*Recorded information*.
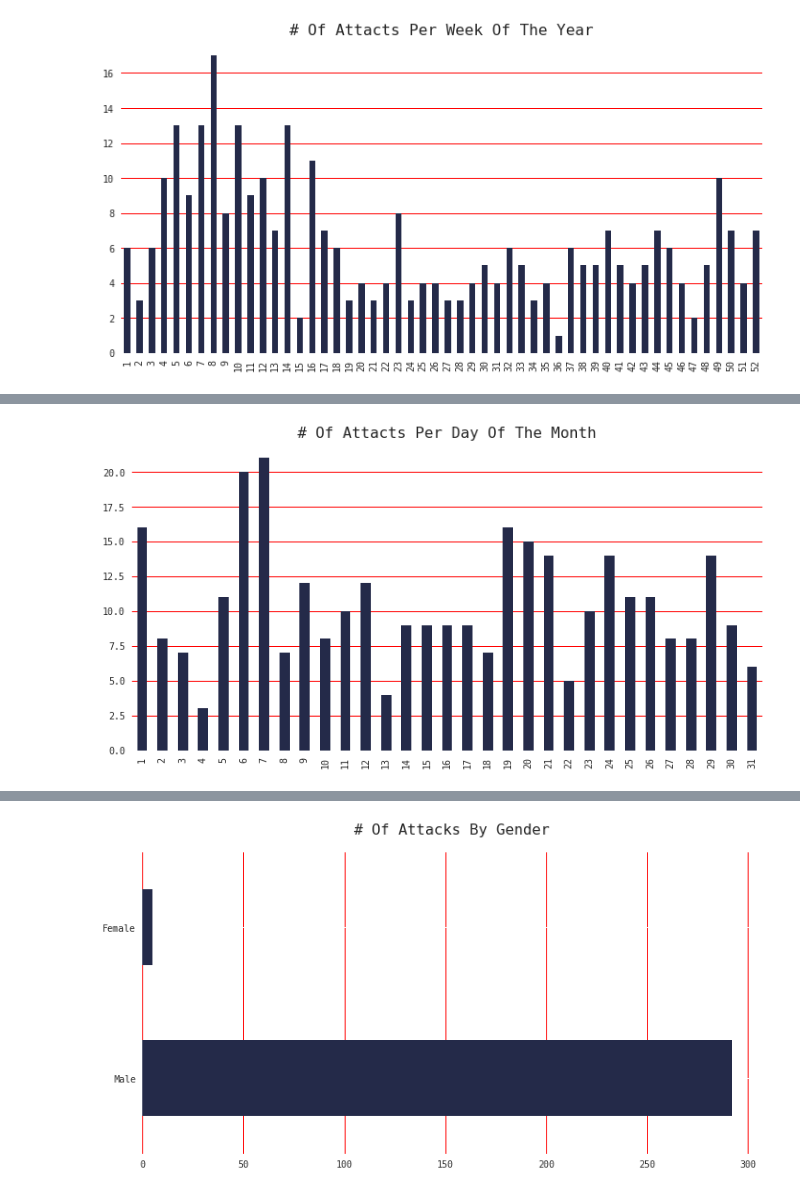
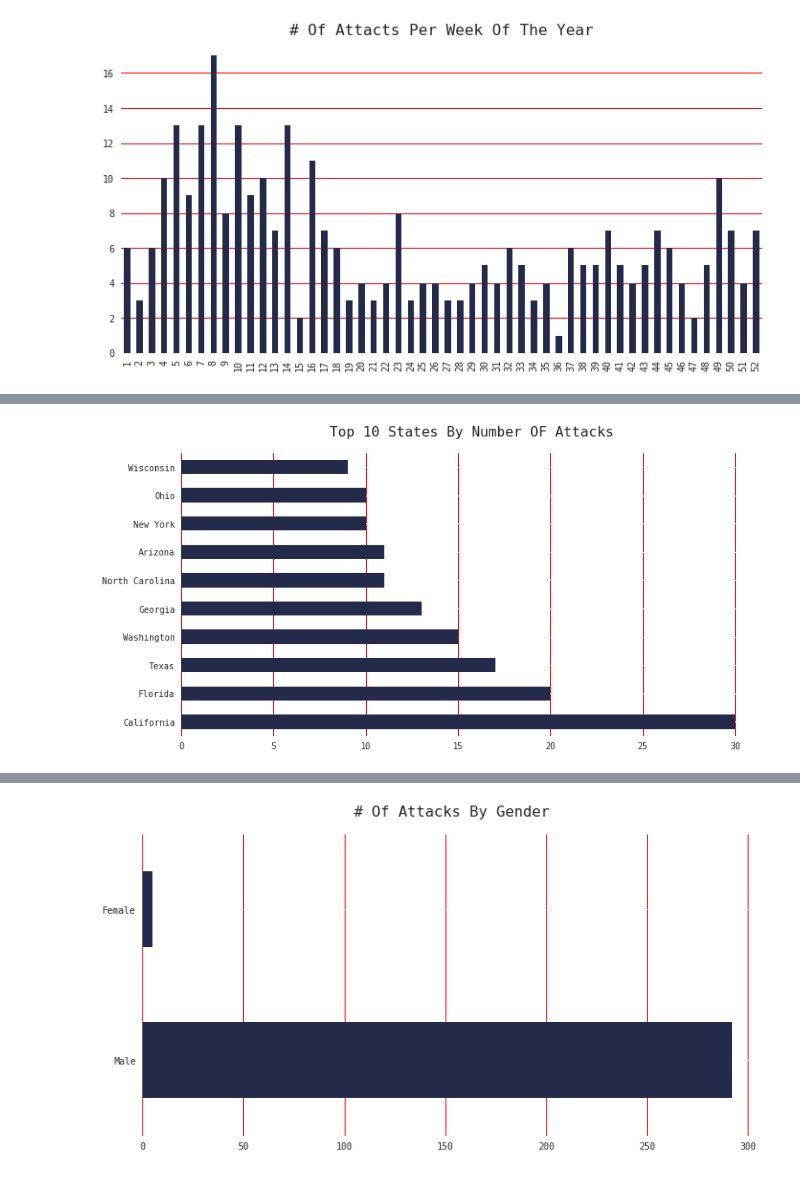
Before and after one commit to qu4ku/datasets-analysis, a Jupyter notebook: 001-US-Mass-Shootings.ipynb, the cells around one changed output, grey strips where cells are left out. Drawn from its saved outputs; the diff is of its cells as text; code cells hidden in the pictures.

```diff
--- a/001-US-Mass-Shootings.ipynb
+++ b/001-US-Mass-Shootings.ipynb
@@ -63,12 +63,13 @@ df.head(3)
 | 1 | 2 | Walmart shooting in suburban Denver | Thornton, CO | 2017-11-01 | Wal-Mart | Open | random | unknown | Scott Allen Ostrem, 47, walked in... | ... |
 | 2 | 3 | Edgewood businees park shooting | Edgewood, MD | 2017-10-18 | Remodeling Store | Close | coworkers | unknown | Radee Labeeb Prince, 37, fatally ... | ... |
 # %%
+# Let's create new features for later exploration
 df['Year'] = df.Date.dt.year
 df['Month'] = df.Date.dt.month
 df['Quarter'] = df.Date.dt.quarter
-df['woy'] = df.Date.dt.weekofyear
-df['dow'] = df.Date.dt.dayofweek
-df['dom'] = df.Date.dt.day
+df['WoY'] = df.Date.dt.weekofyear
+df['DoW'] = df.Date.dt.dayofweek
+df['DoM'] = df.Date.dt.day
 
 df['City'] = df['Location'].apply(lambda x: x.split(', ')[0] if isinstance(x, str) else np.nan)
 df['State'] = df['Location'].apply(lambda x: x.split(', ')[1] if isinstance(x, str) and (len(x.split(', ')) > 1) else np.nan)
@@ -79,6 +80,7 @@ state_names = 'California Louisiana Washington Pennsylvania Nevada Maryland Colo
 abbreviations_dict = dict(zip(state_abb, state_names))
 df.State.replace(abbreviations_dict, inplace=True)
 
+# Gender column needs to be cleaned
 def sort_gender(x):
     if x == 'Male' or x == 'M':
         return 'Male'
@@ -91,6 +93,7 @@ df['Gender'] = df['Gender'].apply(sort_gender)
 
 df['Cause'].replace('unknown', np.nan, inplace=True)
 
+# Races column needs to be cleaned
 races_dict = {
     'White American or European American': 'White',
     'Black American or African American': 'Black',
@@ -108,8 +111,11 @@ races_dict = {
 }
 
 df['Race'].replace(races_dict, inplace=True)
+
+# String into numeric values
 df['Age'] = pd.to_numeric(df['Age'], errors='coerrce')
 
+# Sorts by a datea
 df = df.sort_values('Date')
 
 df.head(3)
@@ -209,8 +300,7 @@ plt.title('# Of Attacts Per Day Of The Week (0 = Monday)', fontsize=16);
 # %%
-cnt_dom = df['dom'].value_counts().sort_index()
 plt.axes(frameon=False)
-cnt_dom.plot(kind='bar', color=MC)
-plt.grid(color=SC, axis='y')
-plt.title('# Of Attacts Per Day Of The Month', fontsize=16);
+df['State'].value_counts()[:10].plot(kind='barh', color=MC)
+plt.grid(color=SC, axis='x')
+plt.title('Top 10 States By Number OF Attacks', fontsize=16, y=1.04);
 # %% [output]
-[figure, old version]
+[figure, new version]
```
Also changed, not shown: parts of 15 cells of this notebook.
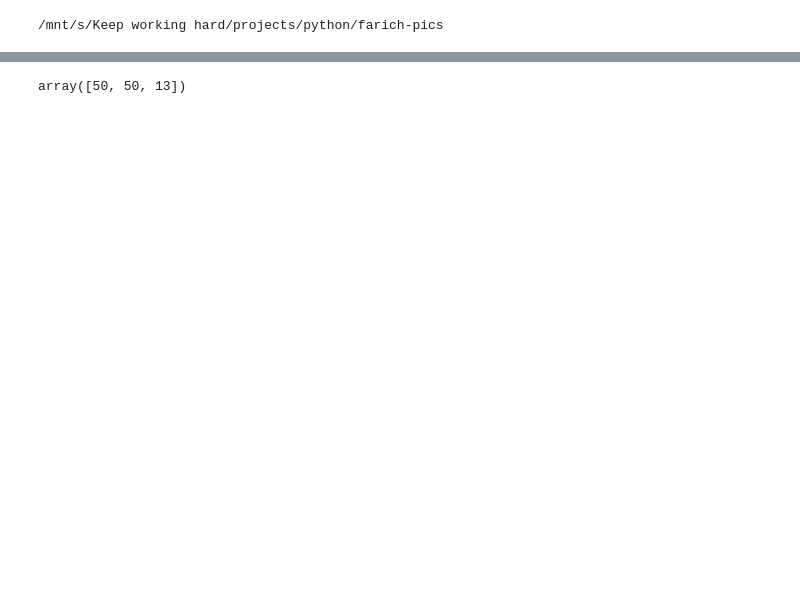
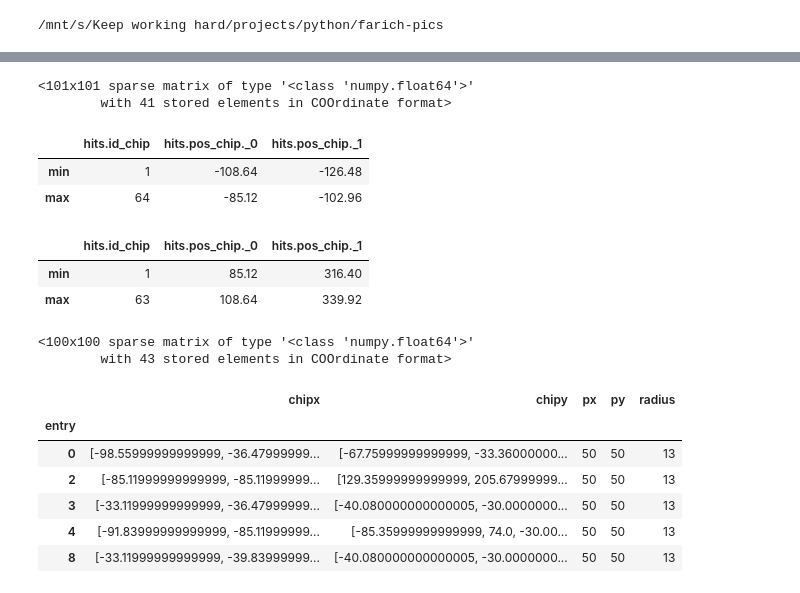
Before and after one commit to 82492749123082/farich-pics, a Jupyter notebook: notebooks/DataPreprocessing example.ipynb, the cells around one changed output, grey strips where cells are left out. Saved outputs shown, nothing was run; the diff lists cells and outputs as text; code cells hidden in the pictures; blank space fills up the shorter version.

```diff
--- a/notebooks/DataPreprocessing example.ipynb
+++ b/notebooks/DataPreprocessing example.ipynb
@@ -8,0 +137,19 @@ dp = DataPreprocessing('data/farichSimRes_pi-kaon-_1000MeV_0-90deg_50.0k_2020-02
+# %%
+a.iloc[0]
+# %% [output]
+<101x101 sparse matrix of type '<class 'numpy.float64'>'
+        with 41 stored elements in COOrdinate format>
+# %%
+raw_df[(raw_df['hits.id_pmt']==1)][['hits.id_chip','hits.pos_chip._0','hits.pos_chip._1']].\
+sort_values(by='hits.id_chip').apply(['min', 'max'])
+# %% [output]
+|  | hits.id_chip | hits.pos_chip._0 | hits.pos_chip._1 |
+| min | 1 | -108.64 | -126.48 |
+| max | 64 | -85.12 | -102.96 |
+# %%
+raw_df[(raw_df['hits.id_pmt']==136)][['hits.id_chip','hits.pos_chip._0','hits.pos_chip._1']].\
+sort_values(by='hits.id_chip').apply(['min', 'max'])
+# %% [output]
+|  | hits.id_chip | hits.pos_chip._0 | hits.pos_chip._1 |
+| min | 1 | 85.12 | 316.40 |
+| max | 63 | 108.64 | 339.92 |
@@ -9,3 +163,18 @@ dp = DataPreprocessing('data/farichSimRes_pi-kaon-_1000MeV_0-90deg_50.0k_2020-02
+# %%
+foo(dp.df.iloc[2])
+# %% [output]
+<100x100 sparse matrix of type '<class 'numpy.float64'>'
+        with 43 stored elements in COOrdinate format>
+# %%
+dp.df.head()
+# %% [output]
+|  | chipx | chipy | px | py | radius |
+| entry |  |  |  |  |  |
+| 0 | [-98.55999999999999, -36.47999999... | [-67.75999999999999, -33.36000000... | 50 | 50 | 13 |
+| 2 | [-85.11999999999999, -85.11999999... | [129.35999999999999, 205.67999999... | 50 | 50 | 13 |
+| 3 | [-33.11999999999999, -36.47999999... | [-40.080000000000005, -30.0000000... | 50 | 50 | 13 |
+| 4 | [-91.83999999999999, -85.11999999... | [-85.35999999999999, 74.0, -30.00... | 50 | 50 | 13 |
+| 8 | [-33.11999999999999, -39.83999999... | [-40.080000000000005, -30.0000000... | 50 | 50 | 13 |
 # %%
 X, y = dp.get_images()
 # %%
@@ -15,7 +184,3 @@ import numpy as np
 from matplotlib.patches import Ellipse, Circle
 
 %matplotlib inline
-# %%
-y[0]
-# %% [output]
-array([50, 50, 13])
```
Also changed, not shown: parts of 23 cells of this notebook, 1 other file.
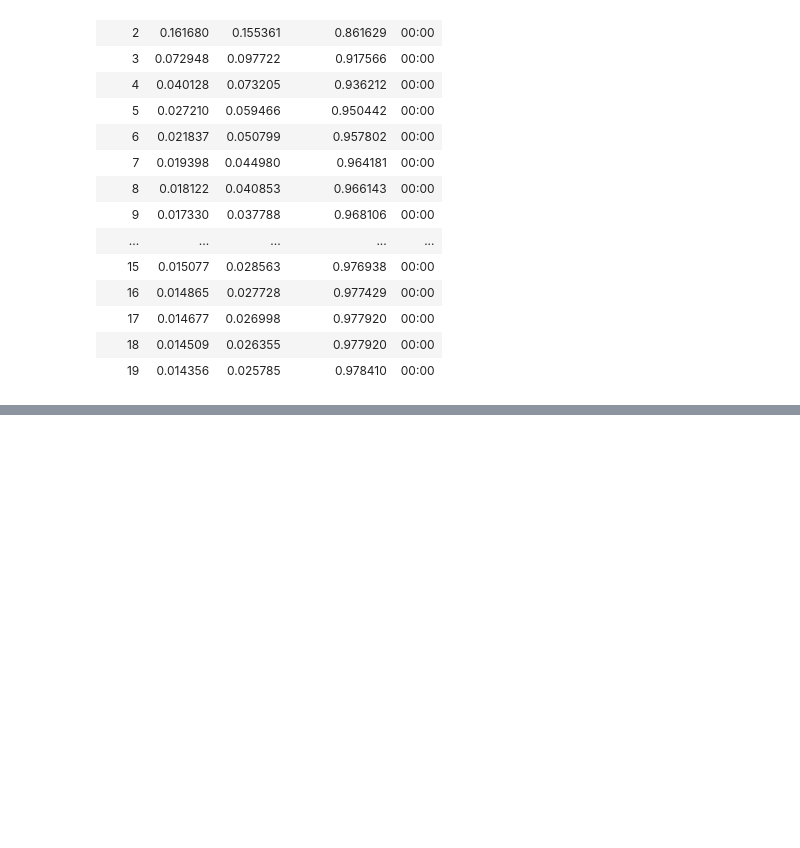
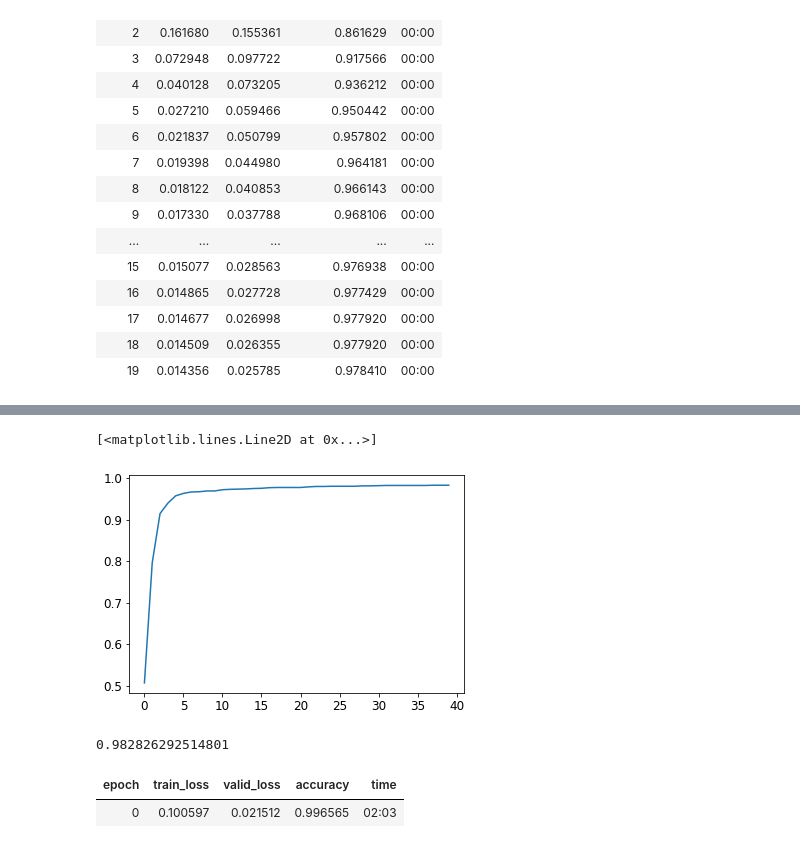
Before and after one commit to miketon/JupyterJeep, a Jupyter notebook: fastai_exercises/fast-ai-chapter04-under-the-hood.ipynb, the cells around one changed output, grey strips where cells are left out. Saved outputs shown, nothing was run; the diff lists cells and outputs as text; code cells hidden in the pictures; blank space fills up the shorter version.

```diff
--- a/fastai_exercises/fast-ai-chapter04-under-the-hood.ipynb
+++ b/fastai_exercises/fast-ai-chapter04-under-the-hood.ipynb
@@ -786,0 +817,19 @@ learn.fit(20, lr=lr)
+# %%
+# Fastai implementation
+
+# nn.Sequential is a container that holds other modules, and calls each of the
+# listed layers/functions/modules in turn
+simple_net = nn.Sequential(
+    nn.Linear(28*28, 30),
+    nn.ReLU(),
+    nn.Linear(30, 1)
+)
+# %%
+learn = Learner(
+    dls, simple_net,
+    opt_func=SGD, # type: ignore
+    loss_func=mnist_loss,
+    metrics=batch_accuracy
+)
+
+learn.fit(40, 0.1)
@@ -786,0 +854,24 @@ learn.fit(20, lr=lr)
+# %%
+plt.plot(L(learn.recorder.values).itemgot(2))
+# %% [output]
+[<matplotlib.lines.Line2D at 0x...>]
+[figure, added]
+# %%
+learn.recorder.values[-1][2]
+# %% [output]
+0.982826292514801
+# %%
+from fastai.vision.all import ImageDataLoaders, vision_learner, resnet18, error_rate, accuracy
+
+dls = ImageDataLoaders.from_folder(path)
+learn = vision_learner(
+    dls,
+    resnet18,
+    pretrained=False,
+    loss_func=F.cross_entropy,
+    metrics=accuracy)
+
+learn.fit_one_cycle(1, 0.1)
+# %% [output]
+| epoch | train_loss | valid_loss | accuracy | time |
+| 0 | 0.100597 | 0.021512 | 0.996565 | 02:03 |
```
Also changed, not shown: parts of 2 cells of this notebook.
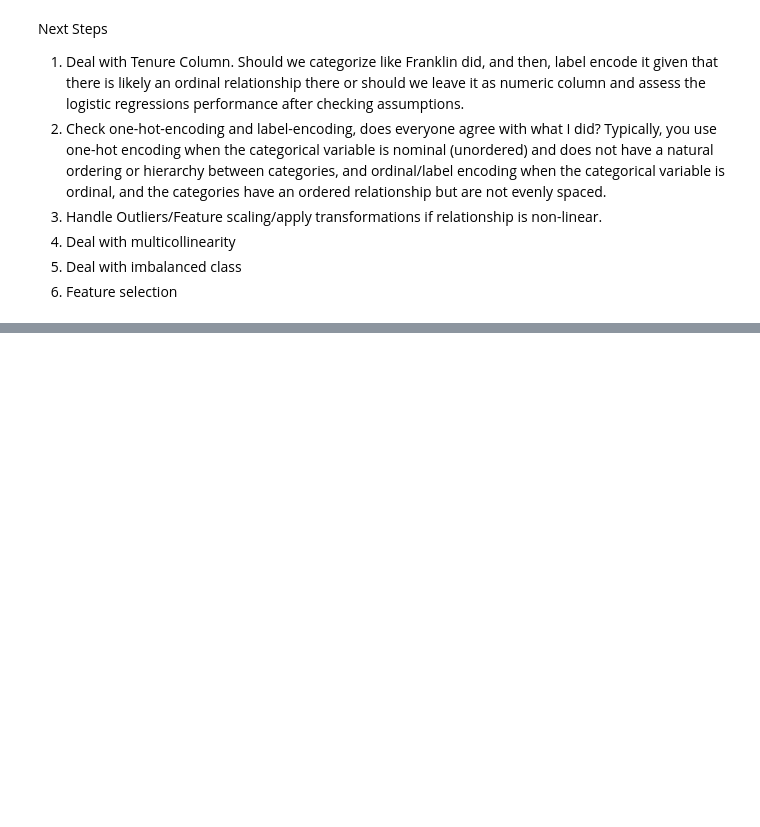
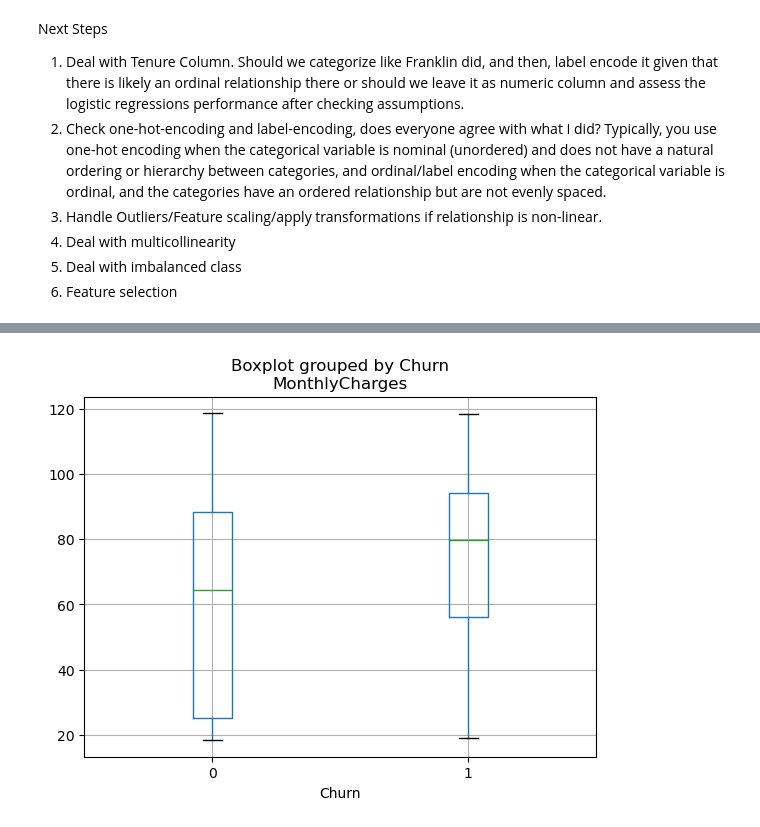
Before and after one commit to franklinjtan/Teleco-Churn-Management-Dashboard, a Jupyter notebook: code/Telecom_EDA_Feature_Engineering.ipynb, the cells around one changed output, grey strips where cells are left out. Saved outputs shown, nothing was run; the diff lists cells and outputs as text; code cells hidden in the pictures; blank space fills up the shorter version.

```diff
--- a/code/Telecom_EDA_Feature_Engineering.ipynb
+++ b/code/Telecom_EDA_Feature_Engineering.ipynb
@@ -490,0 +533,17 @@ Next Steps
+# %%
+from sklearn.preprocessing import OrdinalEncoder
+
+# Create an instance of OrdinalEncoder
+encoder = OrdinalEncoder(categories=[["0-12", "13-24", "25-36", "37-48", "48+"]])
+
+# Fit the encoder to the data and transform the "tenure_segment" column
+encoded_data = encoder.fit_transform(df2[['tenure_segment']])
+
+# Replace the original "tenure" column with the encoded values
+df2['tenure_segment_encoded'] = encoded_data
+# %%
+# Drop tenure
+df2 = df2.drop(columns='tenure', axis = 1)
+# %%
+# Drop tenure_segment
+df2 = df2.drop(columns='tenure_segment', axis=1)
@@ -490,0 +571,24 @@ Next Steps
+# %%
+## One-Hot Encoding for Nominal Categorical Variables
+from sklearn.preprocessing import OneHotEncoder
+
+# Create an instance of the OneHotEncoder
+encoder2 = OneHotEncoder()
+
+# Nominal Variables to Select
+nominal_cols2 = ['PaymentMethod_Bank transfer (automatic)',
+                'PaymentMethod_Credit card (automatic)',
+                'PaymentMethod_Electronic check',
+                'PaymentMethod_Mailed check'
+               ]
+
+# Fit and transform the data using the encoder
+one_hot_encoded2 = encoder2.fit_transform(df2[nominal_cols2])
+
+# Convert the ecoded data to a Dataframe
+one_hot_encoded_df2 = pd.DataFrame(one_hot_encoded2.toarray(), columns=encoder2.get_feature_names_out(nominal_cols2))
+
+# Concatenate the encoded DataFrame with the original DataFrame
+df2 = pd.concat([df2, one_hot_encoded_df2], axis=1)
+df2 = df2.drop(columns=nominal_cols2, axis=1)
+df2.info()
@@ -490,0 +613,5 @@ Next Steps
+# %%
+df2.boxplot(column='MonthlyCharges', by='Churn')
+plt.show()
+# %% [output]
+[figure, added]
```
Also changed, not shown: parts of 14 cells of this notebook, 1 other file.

*Goal of the exercise*. Provide the number of lines in the records above containing the string "import", and write nothing more.

*Result for this exercise*. 5